*Task goal*:
Before you return the lines below, strip out any images and keep every word as written.

*Records supplied*:
-------------------------
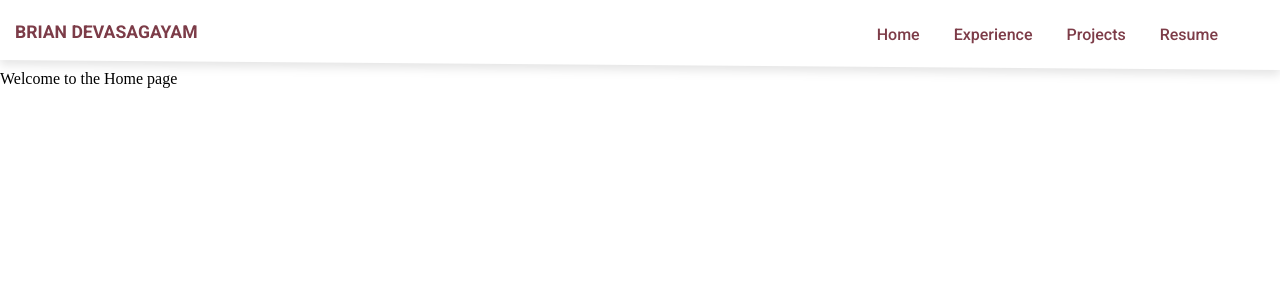
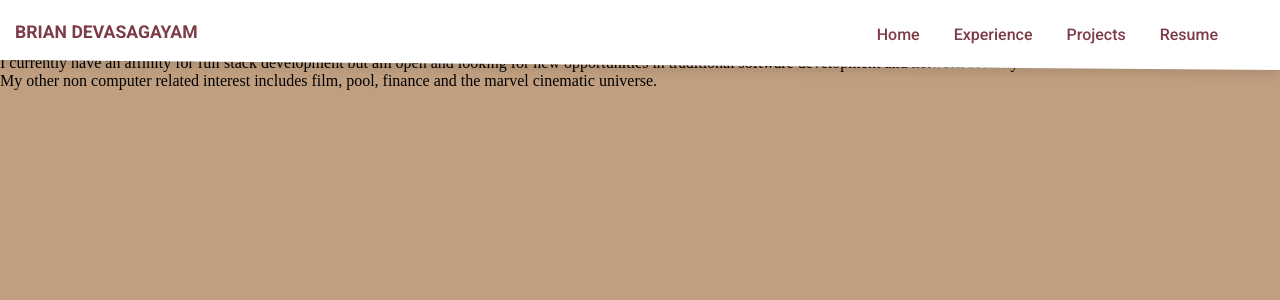
Before and after one commit to BrianDevasagayam/briandevasagayam.github.io, a Vue app: page / in a window 1280 px wide. Shown: the top 300 px of the page. Built offline with nearby package versions, Linux system fonts and the light colour scheme.

Commit message:
Add background to home

```diff
--- a/src/components/Home.vue
+++ b/src/components/Home.vue
@@ -1,6 +1,9 @@
 <template>
-  <div>
+  <div id="home">
     <p>{{ welcome }}</p>
+    <p id="p1">{{ p1 }}</p>
+    <p id="p2">{{ p2 }}</p>
+    <p id="p3">{{ p3 }}</p>
   </div>
 </template>
 
@@ -9,11 +12,25 @@ export default {
   name: "Home",
   data() {
     return {
-      welcome: "Welcome to the Home page"
+      welcome: "Welcome to the Home page",
+      p1:
+        "Welcome to my website! I am a current computer engineering undergraduate at the university of waterloo entering my 2A semester. I made this website using Vue.js, HTML and CSS to showcase all of the experience I have gained over my career. I am currently looking for new employment opportunities for the Winter 2019 co-op term.",
+      p2:
+        "I currently have an affinity for full stack development but am open and looking for new opportunities in traditional software development and network security.",
+      p3:
+        "My other non computer related interest includes film, pool, finance and the marvel cinematic universe."
     };
   }
 };
 </script>
 
 <style>
+#home {
+  background-color: #c09f80;
+  height: 100vh;
+  width: 100vw;
+  position: absolute;
+  top: 0;
+  z-index: -1;
+}
 </style>
```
-------------------------
*Solution below*:
Before and after one commit to BrianDevasagayam/briandevasagayam.github.io, a Vue app: page / in a window 1280 px wide. Shown: the top 300 px of the page. Built offline with nearby package versions, Linux system fonts and the light colour scheme.

Commit message:
Add background to home

```diff
--- a/src/components/Home.vue
+++ b/src/components/Home.vue
@@ -1,6 +1,9 @@
 <template>
-  <div>
+  <div id="home">
     <p>{{ welcome }}</p>
+    <p id="p1">{{ p1 }}</p>
+    <p id="p2">{{ p2 }}</p>
+    <p id="p3">{{ p3 }}</p>
   </div>
 </template>
 
@@ -9,11 +12,25 @@ export default {
   name: "Home",
   data() {
     return {
-      welcome: "Welcome to the Home page"
+      welcome: "Welcome to the Home page",
+      p1:
+        "Welcome to my website! I am a current computer engineering undergraduate at the university of waterloo entering my 2A semester. I made this website using Vue.js, HTML and CSS to showcase all of the experience I have gained over my career. I am currently looking for new employment opportunities for the Winter 2019 co-op term.",
+      p2:
+        "I currently have an affinity for full stack development but am open and looking for new opportunities in traditional software development and network security.",
+      p3:
+        "My other non computer related interest includes film, pool, finance and the marvel cinematic universe."
     };
   }
 };
 </script>
 
 <style>
+#home {
+  background-color: #c09f80;
+  height: 100vh;
+  width: 100vw;
+  position: absolute;
+  top: 0;
+  z-index: -1;
+}
 </style>
```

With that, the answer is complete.